BOULDER, Colo. –
On Wednesday afternoon, Greg Franta’s wife, Jana Simpson, stopped at the side of a bustling Colo. 93 just west of the Arvada Reservoir, where she stood among a trail of debris leading to the edge of a nearly vertical drop.
A friend said the grieving widow had to see for herself where and how her husband died.
The Colorado State Patrol said Wednesday that Franta — who was reported missing Feb. 9 — appears to have struggled to keep his 2006 Honda Civic hybrid on the road, but lost control and rolled down the embankment.
From the side of the highway, it’s easy to see how Franta’s car could go unnoticed at the base of the hill for a month. The embankment dips sharply about 100 feet, and bottoms out in a secluded patch of trees, bushes and a small creek not visible from the road.
A cyclist found the accident scene Tuesday afternoon.

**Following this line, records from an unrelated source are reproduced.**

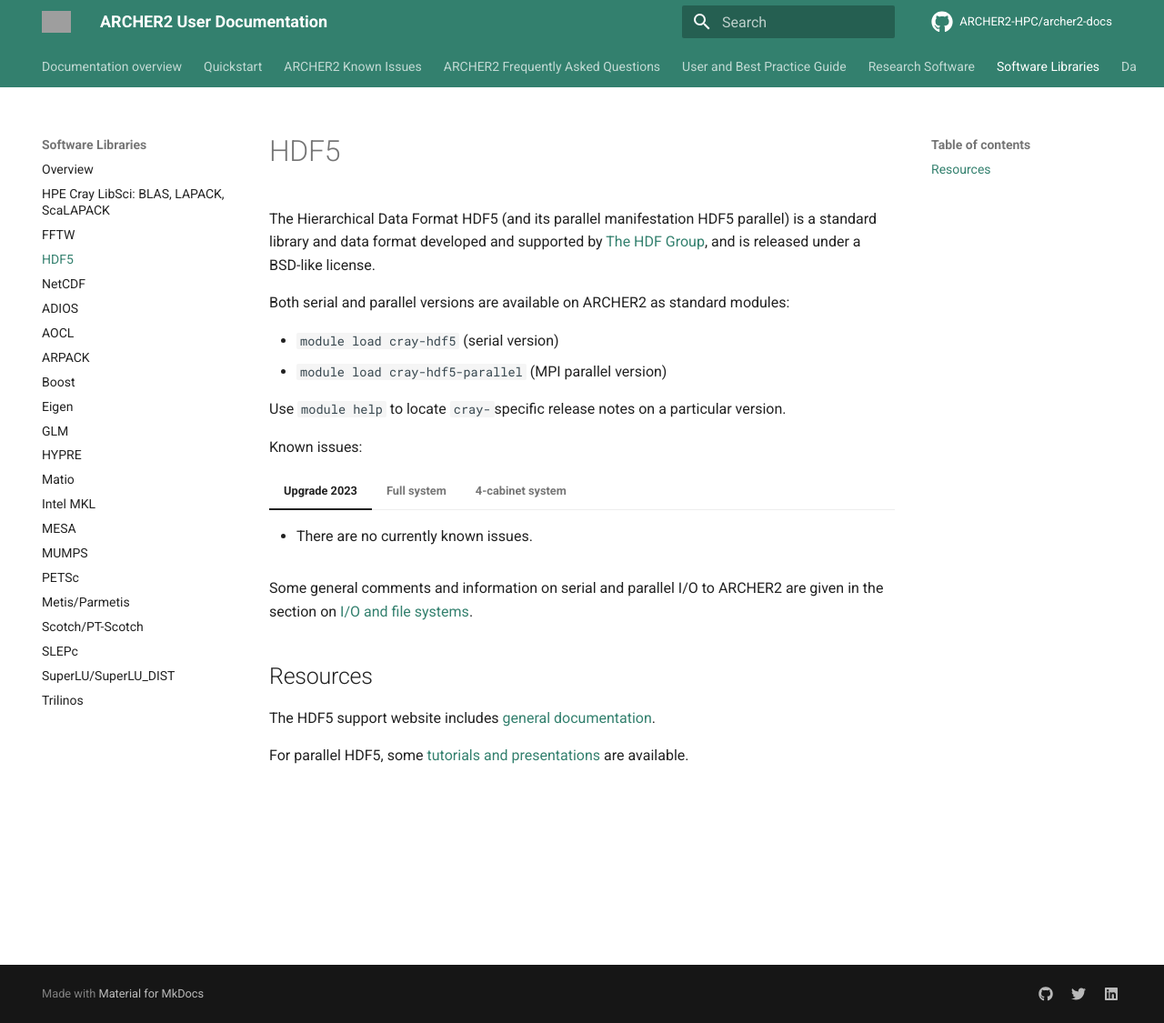
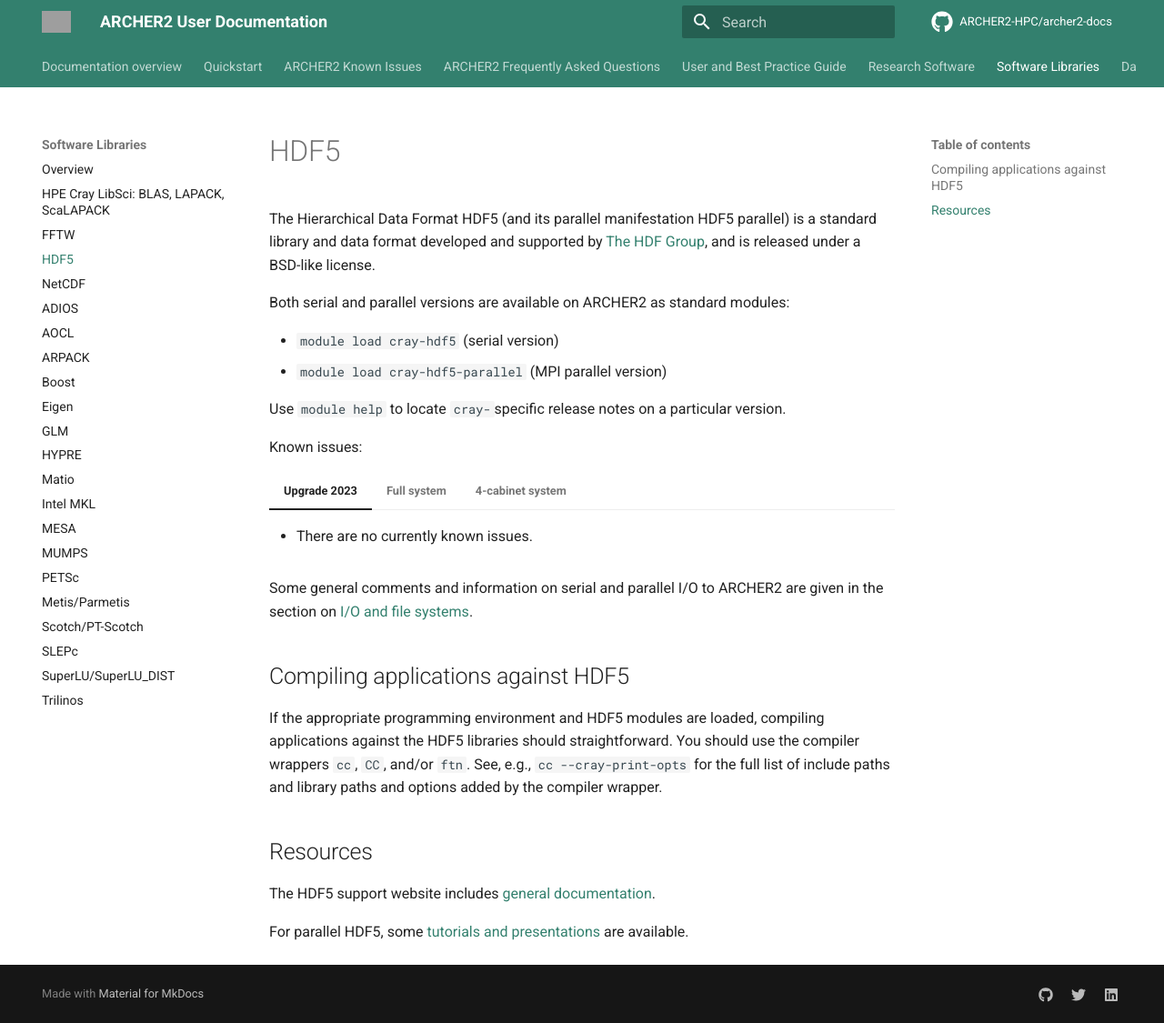
Before and after one commit to ARCHER2-HPC/archer2-docs, an MkDocs documentation site: the page built from docs/software-libraries/hdf5.md, in a window 1280 px wide and 1125 px high. Shown: the whole window at 91% size. Built offline with MkDocs 1.6.1 and Material for MkDocs 9.7.7, drawn with Linux system fonts in a browser that asks for light colours; comment, search, counter and statistics services are not loaded; grey boxes are pictures that could not be loaded.

Commit message:
Add note on compiling/linkinf against hdf5

```diff
--- a/docs/software-libraries/hdf5.md
+++ b/docs/software-libraries/hdf5.md
@@ -36,6 +36,14 @@
 to ARCHER2 are given in the section on
 [I/O and file systems](../user-guide/io.md).
 
+## Compiling applications against HDF5
+
+If the appropriate programming environment and HDF5 modules are loaded,
+compiling applications against the HDF5 libraries should straightforward.
+You should use the compiler wrappers `cc`, `CC`, and/or `ftn`. See, e.g.,
+`cc --cray-print-opts` for the full list of include paths and library
+paths and options added by the compiler wrapper.
+
 
 ## Resources
 
```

While Simpson said she wasn’t ready to talk about the accident Wednesday, many of Franta’s friends and colleagues painted a picture of a man who was a celebrity among so-called green architects, a craft he helped pioneer.
Franta, 58, graduated in 1973 from the University of Colorado with a bachelor’s degree in architecture, earning his master’s degree from Arizona State University in 1976.
His ambitions almost immediately centered on the design and construction of environmentally friendly structures, according to colleagues.
In 1981, Franta founded the Ensar Group in Boulder, a sustainable design consulting firm that worked on more than 800 projects around the world — earning Franta international name recognition and the title of Colorado architect of the year in 1998.
David Johnston, a fellow green designer who was friends with Franta for 30 years, said Franta’s work caught the eye of President Bill Clinton during the 1990s.
Franta was asked to make the White House more energy-efficient, and later became personal friends with the Clinton family –working on the former president’s home, offices and presidential library.
Later, Franta led projects for the University of Denver’s Sturm College of Law and Fort Collins’ Fossil Ridge High School, built with sustainable design guidelines in 2004.
Johnston said his longtime friend was “probably the most well-respected, most dearly loved of anyone in the green-building movement.”
“Losing Greg at this moment, when it’s our time in the green-building world — he was too young to go,” Johnston said.
Most recently, Franta was working as a senior vice president at Boulder’s Rocky Mountain Institute, which develops renewable and energy-efficient building strategies.
Llewellyn Wells, vice president of communications at the company, said Franta will be missed for both his amazing intellectual prowess, and his kind nature.
“Greg was a rare human being,” Wells said. “He had more life and spirit than a room full of people would normally have. He was passionate about people and he was passionate about his work. He will be dearly missed.”
Wells said Franta had a unique talent and a “transformational approach to how architecture and design can be done in an intelligent and sustainable way.”
Franta was also one of the original creators of the LEED green-building standards, according to the company.
Wells said the firm is considering how to best memorialize Franta, including the possibility of endowing a position in his name.
“A lot of people will want to contribute to continuing Greg’s legacy,” Wells said.
Cory Lowe, another co-worker of Franta’s at the Rocky Mountain Institute, said news that his friend died in an accident at least provides more closure than not knowing what happened during the time he was missing.
“It certainly is shocking,” Lowe said. “We’ve been worried about Greg and searching for him for a few weeks now.”
Last month, a digital billboard at Interstate 25 and Colorado Boulevard in south Denver began flashing a message asking for help finding Franta.
Lowe said people from Denver to Boulder have offered an “outpouring of support that has just been wonderful.”
Julie Herman, executive director of the nonprofit Boulder Green Building Guild, said Franta will forever be known as a pioneer and a trailblazer in his field.
“There’s only a few people who end up getting that designation,” Herman said.